They launched with just two core beers – a lager at 2.1% ABV and a dark lager at 1.0%. This reflected their ethos of putting flavour first, and perfecting their recipes before moving on to new beers.
This Thursday they will launch their third core beer at the Taste of London Festival. Called Steam, it is a red rye lager hopped with Chinook and Mosaic that packs a proper flavour punch of citrus and tropical fruit with robust malt and spicy bitter rye notes.
At 2.7% ABV it’s still low in alcohol compared to most beers (the average strength is around 4.2%), but it will be their strongest one yet. “It’s about as high as we’ll go in terms of strength,” says Felix. “But it tastes like a 6% beer.” He sounds excited when he tells me this, and rightly so.
They are already making waves in a drinks trade that is seeing increasing demand for low-ABV options across all drinks categories. “Demand is high and our distribution is solid all over London. We’re also shipping to Newcastle and Edinburgh. We want to be in all the cities,” says Felix. And it’ll happen too: the company has recently secured a distribution deal with Majestic Wines to take their beers to market across the UK.
I remember my first office jobs, years ago now, when a lunchtime beer was commonplace. You can imagine the post-lunch slump. If you wanted to avoid that, you had to forego grown-up flavours and switch to overly sweet soft drinks, or stick to water. Small beer gives more choice to drinkers who want to enjoy themselves and keep a clear head at the same time.
The light lager (2.1% ABV) is crisp and refreshing with a snappy and slightly floral hop finish – just what you’d look for in a classic pilsner.
The dark lager (1% ABV) is crisp again and light on the palate, with a roasted, dark fruit character and a hint of smoky malt to it.
The only clue to the reduced ABV in these beers is a slightly lighter feel on the palate, but unlike with traditional low-alcohol lagers you don’t get that feeling of being short-changed.
This is because Felix and James brew to strength.
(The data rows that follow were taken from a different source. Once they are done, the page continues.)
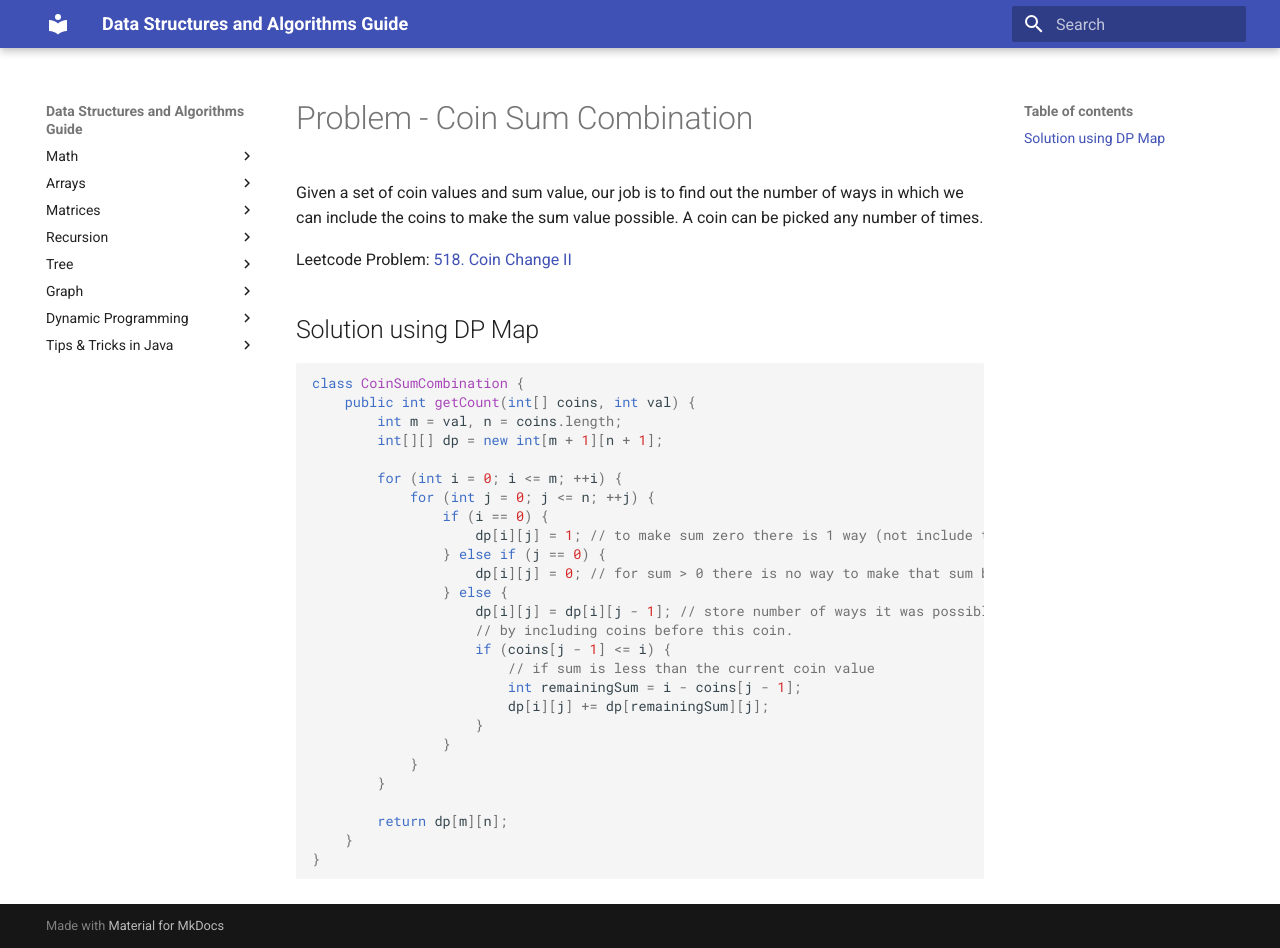
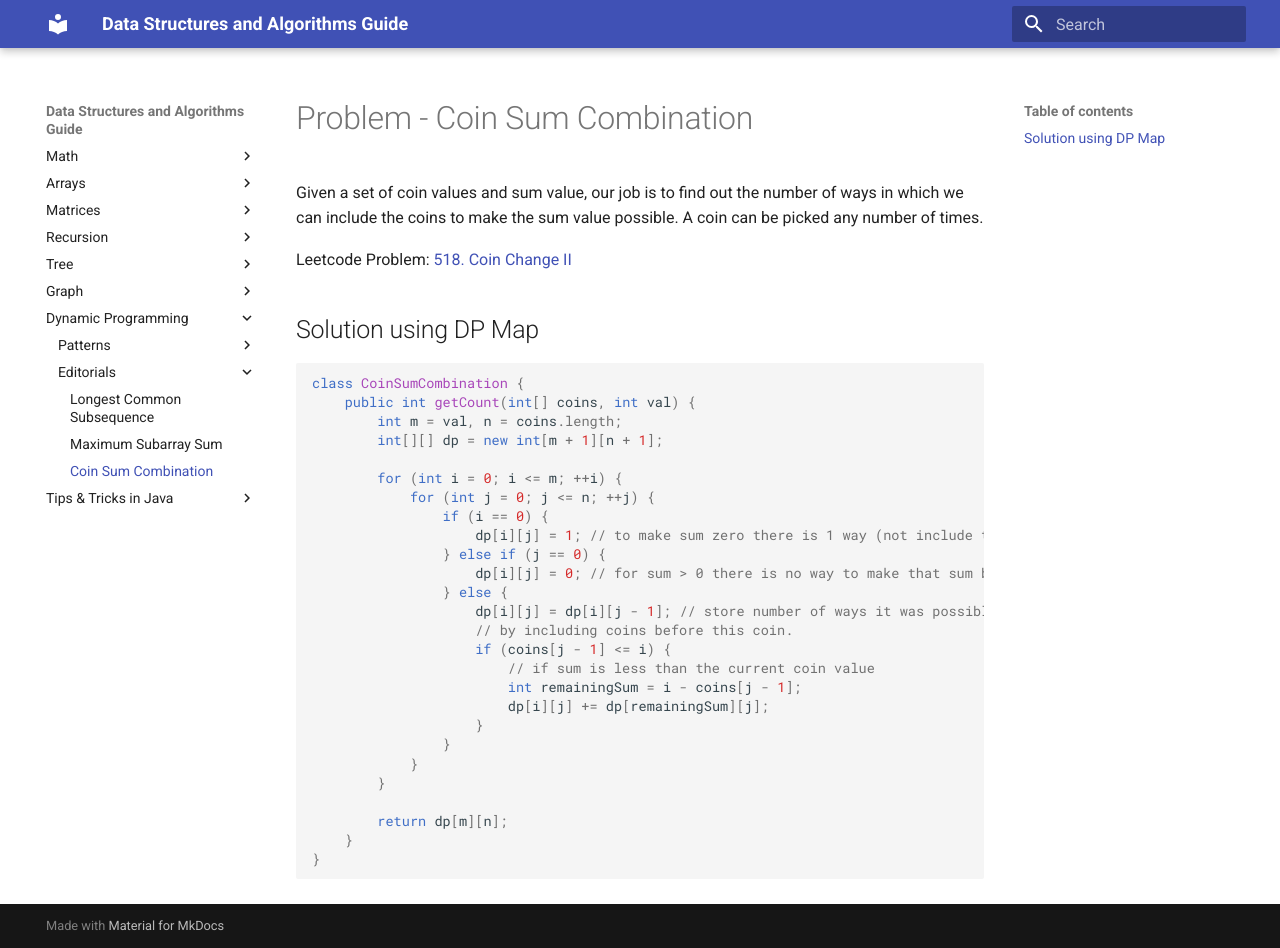
Before and after one commit to amritpandey23/dsa-guide, an MkDocs documentation site: the page built from docs/dynamic_programming/editorials/coin_sum_combination.md, in a window 1280 px wide and 948 px high. Built offline with MkDocs 1.6.1 and Material for MkDocs 9.7.7, drawn with Linux system fonts in a browser that asks for light colours.

Commit message:
Update: Side bar with missing link to doc

```diff
--- a/mkdocs.yml
+++ b/mkdocs.yml
@@ -32,6 +32,7 @@ nav:
       - Editorials:
         - Longest Common Subsequence: dynamic_programming/editorials/longest_common_subsequence.md
         - Maximum Subarray Sum: dynamic_programming/editorials/max_subarray_sum.md
+        - Coin Sum Combination: dynamic_programming/editorials/coin_sum_combination.md
   - Tips & Tricks in Java:
       - Lamda Expression & Streams: tricks_in_java/lambda_stream.md
 plugins:
```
The more common process is to brew a full-strength beer as normal and then strip out the alcohol afterwards. Unfortunately this also takes a lot of the flavour away with it.
If you can’t make it to the Taste of London Festival, the brewery has a tap room which from this week will be open on Fridays from 4-8pm. They also use the space to run beery yoga sessions and a series of intimate gigs they’re calling Small Beer Sessions, in partnership with Sofar Sounds. And to top it all off there’s also a mobile bar built into a Hawaiian-blue Mini to take their beer out to the thirsty festival goers. Head to https://theoriginalsmallbeer.com/events to learn more.